EXERCISE BRIEF ▸
Quote the records below in full, exactly as given, with the images taken out.

(Data records)
+--

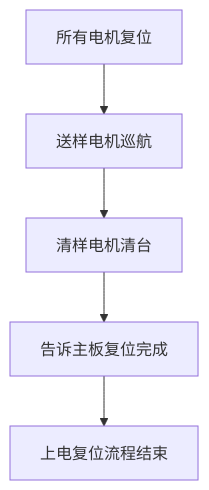
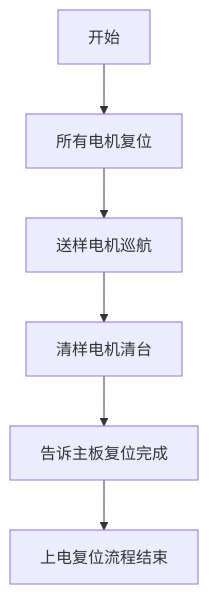
One commit to darwinstudio/test changed the second of 3 diagrams in 移送样模块.md. Above: the diagram before and after it, drawn with Mermaid. The commit also changed other lines of this file, not shown here.

```diff
--- a/移送样模块.md
+++ b/移送样模块.md
@@ -120,4 +116,4 @@
 ~~~mermaid
 graph TD
-所有电机复位--> 送样电机巡航--> 清样电机清台-->告诉主板复位完成-->上电复位流程结束;
+开始-->所有电机复位--> 送样电机巡航--> 清样电机清台-->告诉主板复位完成-->上电复位流程结束;
 ~~~
```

+--

RESULT OF THIS TASK ▸
One commit to darwinstudio/test changed the second of 3 diagrams in 移送样模块.md. Above: the diagram before and after it, drawn with Mermaid. The commit also changed other lines of this file, not shown here.

```diff
--- a/移送样模块.md
+++ b/移送样模块.md
@@ -120,4 +116,4 @@
 ~~~mermaid
 graph TD
-所有电机复位--> 送样电机巡航--> 清样电机清台-->告诉主板复位完成-->上电复位流程结束;
+开始-->所有电机复位--> 送样电机巡航--> 清样电机清台-->告诉主板复位完成-->上电复位流程结束;
 ~~~
```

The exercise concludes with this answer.